(Web interface edit records)
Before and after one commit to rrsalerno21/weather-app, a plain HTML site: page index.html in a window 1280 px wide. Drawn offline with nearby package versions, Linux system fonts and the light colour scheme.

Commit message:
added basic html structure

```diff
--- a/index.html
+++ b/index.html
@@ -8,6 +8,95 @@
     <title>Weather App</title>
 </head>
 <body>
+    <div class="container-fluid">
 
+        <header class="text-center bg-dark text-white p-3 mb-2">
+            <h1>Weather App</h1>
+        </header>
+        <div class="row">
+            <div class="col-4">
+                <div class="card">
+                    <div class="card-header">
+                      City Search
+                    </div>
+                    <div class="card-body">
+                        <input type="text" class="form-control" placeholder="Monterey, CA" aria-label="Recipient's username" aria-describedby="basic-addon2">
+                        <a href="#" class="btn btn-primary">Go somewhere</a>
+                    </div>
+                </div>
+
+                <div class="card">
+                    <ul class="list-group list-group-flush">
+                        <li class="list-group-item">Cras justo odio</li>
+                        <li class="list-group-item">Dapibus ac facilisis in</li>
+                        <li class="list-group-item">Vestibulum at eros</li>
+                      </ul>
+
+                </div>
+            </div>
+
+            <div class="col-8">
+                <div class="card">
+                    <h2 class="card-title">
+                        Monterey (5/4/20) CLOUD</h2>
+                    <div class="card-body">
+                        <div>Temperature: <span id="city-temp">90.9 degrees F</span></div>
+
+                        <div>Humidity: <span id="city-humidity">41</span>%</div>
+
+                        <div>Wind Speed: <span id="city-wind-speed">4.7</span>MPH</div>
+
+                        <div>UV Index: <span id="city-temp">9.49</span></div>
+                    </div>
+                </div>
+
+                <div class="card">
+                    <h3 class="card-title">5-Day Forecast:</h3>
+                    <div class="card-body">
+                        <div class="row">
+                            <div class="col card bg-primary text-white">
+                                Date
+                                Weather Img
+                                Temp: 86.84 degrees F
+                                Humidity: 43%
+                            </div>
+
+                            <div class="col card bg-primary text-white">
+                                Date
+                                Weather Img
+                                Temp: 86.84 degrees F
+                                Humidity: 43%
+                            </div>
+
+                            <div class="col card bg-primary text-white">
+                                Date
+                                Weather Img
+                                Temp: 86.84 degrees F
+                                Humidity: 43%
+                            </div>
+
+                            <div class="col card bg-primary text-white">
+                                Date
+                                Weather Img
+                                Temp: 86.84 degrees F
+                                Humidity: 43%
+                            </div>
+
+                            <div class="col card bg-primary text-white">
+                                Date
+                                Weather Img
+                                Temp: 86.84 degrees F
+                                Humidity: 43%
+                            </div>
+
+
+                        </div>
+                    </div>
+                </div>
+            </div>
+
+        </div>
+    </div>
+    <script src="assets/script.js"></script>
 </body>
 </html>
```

--

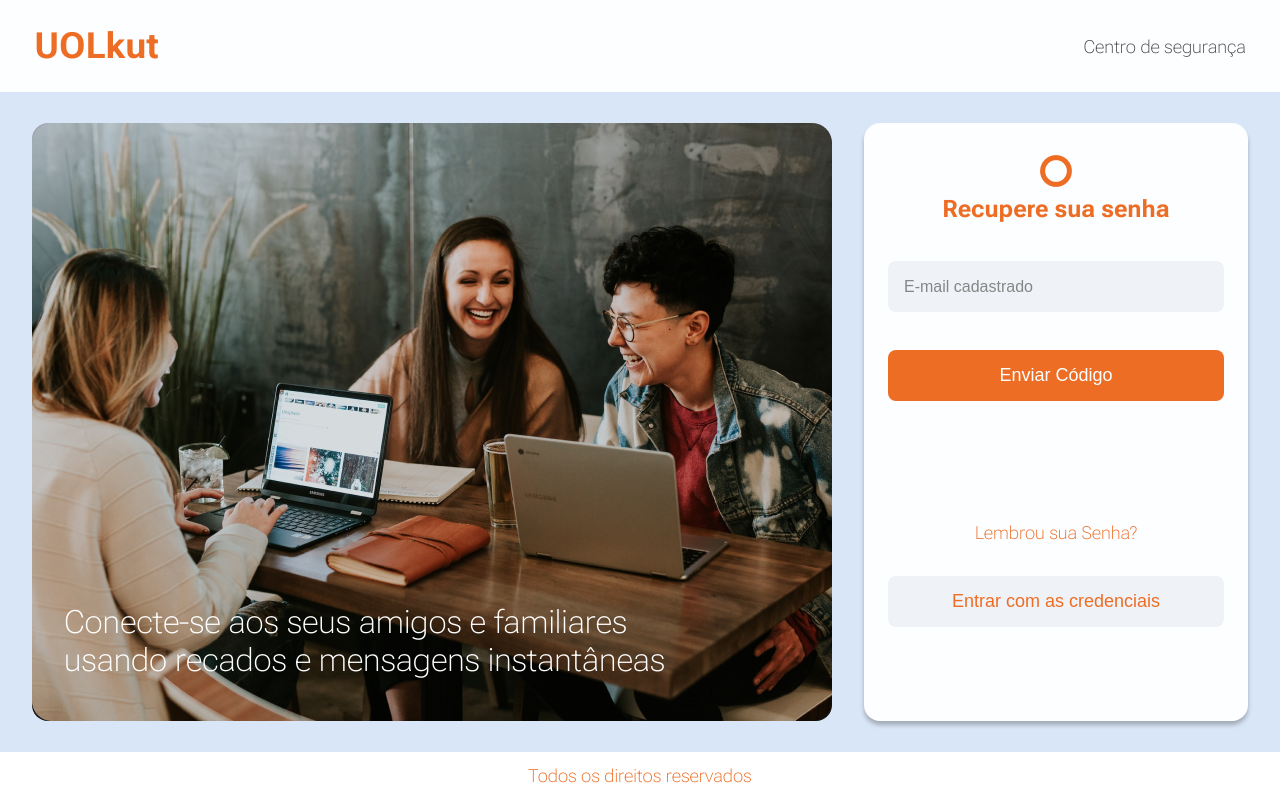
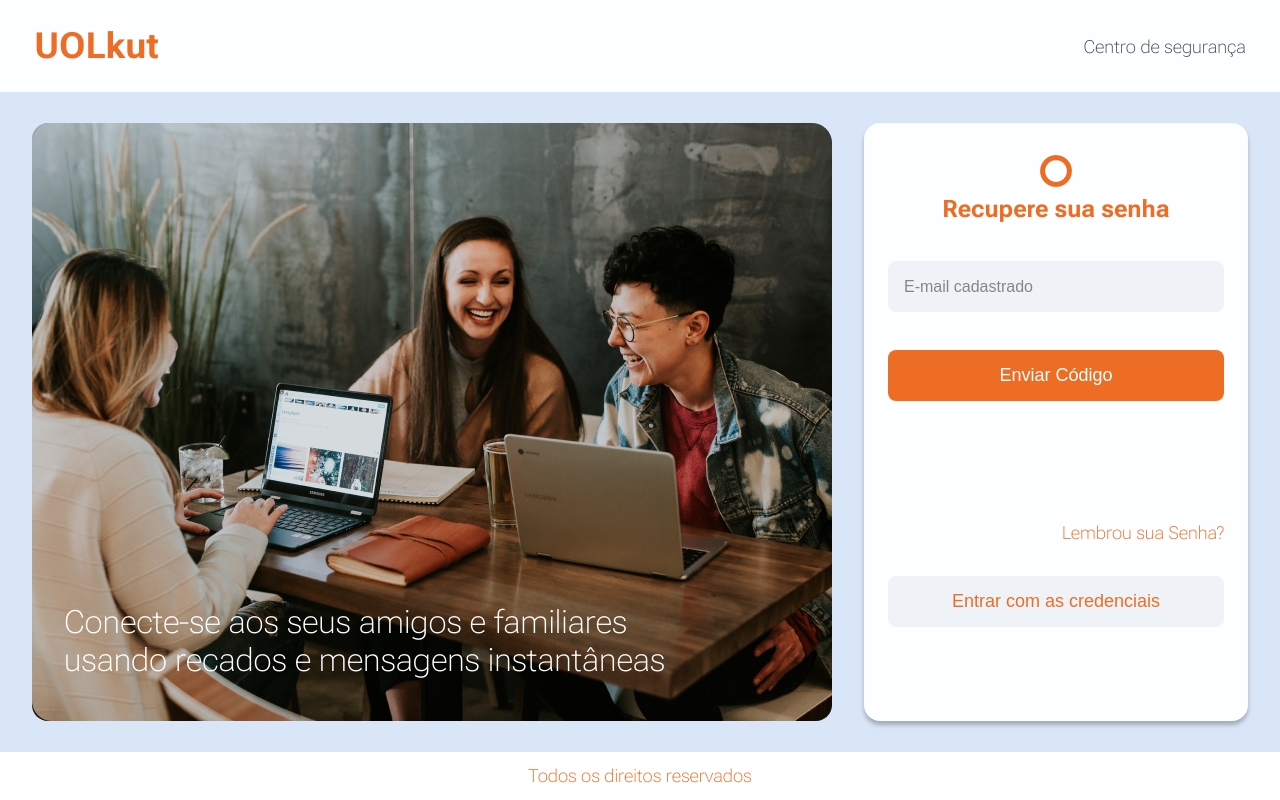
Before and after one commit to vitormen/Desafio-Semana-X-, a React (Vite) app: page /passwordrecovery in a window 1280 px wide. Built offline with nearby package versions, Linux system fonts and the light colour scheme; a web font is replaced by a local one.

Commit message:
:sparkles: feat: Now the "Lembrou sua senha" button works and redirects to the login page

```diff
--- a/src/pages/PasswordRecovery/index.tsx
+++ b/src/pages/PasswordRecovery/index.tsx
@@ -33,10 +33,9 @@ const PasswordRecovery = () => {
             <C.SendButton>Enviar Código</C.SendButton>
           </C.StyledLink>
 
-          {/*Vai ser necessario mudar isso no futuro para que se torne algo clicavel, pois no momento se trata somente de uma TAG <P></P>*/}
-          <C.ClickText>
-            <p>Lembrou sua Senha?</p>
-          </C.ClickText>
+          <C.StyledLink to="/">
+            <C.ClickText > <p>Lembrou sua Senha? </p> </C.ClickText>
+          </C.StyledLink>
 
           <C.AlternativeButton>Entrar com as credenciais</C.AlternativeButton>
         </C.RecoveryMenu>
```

Your assignment
Scan the data for the word "StyledLink" and copy every line where it shows up.

Answer space
           </C.StyledLink>
+          <C.StyledLink to="/">
+          </C.StyledLink>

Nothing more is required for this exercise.